▸ **Data**:
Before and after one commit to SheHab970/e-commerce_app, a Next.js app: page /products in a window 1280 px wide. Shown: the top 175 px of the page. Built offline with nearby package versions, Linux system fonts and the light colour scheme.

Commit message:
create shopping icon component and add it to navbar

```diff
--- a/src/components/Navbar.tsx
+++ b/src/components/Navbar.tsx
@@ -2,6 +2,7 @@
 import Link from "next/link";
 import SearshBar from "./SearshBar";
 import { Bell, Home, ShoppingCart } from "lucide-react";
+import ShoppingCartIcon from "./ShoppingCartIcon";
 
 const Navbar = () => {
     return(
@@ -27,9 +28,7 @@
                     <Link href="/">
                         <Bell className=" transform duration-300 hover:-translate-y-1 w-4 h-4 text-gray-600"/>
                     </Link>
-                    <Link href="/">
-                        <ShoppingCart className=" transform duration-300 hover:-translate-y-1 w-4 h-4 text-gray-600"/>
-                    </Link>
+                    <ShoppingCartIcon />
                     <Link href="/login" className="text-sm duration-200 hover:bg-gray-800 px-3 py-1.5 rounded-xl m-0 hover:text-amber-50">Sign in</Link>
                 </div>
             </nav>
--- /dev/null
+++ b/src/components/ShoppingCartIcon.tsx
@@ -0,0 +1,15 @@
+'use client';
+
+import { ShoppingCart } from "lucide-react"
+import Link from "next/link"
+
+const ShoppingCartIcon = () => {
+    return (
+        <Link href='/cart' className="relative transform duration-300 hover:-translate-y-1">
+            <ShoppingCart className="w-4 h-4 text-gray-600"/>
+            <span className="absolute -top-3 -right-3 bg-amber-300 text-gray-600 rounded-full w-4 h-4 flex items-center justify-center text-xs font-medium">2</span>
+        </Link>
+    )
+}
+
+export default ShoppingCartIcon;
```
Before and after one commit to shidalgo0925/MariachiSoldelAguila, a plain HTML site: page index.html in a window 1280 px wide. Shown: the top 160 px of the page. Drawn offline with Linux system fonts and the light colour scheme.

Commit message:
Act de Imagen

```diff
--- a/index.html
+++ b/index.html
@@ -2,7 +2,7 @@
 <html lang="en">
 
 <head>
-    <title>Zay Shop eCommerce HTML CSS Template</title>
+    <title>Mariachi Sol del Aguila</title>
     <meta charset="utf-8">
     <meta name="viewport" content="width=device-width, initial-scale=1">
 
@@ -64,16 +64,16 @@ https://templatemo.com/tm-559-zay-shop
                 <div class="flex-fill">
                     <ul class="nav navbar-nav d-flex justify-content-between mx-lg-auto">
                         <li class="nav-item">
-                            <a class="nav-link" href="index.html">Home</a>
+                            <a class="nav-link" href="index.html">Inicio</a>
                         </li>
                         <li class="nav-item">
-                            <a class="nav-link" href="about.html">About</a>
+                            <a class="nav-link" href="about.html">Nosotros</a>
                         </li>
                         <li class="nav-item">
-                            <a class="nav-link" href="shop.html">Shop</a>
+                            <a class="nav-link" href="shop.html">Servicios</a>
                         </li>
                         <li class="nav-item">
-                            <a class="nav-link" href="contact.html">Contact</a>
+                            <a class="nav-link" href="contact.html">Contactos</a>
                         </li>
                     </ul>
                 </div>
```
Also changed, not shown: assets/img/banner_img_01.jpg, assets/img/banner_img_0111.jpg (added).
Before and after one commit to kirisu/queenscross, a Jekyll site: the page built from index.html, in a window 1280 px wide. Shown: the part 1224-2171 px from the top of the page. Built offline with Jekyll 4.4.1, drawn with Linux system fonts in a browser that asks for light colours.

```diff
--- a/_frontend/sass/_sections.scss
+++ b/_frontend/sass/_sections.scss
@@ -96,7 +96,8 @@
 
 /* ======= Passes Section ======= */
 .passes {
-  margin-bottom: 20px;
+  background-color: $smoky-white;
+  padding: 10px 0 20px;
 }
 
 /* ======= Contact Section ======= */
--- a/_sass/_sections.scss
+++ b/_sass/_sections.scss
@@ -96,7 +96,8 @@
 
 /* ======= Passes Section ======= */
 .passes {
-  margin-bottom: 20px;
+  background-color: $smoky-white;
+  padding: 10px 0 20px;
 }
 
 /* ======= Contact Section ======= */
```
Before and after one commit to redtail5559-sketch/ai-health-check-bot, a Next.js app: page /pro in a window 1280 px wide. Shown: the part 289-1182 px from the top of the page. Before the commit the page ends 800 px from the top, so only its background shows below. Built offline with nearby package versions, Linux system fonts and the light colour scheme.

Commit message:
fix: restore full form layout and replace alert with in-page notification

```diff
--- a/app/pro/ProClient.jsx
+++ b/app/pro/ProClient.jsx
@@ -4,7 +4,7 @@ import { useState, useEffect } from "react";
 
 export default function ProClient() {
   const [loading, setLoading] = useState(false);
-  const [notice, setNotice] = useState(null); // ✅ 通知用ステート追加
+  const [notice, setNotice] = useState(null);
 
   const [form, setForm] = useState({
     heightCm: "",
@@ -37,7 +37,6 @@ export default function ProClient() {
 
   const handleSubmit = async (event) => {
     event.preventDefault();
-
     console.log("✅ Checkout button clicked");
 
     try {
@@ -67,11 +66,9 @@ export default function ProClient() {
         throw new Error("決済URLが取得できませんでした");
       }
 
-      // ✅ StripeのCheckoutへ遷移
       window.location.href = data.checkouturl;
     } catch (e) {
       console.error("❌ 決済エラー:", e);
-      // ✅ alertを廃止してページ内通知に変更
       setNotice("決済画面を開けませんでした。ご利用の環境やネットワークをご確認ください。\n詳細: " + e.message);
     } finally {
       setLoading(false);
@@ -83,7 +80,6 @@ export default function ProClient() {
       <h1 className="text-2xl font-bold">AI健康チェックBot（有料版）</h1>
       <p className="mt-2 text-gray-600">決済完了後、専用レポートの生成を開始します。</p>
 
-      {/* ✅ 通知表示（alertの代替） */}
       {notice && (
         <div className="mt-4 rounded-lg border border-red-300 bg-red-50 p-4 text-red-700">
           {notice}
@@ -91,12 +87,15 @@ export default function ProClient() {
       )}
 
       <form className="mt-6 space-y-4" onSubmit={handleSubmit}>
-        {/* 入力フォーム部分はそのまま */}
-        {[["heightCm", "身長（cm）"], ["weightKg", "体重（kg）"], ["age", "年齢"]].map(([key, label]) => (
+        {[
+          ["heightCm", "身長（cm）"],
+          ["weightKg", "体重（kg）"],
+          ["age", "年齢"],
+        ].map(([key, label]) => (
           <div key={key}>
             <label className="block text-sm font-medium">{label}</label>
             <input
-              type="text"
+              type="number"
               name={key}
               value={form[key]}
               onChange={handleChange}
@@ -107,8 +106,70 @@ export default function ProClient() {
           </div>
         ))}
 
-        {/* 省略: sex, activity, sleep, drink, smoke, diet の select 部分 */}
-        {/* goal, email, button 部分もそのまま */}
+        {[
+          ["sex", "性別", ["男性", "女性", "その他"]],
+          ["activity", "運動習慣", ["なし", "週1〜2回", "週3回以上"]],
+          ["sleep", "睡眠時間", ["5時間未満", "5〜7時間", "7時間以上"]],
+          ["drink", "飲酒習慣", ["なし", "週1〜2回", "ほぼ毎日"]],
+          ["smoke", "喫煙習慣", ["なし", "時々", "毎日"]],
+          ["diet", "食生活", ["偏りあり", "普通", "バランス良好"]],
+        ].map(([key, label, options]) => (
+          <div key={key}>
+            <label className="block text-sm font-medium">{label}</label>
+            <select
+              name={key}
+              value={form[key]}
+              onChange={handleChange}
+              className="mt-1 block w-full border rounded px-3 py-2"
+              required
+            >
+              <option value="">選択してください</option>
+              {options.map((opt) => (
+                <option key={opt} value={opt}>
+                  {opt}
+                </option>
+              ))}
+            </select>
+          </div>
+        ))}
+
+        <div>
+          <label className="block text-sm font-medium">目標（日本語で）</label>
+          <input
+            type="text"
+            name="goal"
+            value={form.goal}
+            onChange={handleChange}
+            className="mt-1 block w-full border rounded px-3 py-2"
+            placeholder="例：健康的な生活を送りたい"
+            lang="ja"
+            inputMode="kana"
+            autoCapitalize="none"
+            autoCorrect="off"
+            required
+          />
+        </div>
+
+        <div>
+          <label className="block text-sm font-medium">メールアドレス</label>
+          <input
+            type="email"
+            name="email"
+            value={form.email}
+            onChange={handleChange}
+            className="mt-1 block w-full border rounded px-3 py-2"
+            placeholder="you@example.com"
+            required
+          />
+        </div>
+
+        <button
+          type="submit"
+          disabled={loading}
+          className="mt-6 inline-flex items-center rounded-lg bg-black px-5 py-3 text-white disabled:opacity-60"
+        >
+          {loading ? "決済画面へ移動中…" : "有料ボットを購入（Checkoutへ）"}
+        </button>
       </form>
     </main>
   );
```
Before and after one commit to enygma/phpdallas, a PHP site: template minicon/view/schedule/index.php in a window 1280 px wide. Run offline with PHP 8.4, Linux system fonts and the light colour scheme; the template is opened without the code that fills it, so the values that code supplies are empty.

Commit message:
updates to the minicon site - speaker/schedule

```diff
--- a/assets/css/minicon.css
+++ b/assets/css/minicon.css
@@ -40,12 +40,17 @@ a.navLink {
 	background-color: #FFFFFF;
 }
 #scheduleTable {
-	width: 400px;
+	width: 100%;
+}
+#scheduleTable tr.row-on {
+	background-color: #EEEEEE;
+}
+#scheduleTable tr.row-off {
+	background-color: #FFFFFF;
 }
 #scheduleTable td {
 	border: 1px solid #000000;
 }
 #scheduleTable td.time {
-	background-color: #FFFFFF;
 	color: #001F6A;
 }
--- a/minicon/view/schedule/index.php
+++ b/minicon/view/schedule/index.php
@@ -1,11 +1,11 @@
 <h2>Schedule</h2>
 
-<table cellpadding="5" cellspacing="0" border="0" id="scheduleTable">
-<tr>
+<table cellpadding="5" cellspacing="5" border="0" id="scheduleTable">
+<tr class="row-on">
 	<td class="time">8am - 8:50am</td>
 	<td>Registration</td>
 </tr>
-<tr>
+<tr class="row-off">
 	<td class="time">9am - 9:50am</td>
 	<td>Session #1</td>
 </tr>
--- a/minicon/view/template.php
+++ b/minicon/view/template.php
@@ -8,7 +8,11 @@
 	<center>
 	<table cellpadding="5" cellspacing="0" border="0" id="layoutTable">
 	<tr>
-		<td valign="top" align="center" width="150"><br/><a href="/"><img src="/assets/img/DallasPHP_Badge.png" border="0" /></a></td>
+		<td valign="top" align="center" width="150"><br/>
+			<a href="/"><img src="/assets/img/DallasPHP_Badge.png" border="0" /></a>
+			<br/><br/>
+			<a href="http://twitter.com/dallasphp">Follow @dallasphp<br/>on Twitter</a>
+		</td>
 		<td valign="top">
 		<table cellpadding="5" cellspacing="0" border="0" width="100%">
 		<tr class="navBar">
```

▸ **What the task asks**:
Search term "width": return each line of the data that contains it.

▸ **Task result**:
     <meta name="viewport" content="width=device-width, initial-scale=1">
-	width: 400px;
+	width: 100%;
-		<td valign="top" align="center" width="150"><br/><a href="/"><img src="/assets/img/DallasPHP_Badge.png" border="0" /></a></td>
+		<td valign="top" align="center" width="150"><br/>
 		<table cellpadding="5" cellspacing="0" border="0" width="100%">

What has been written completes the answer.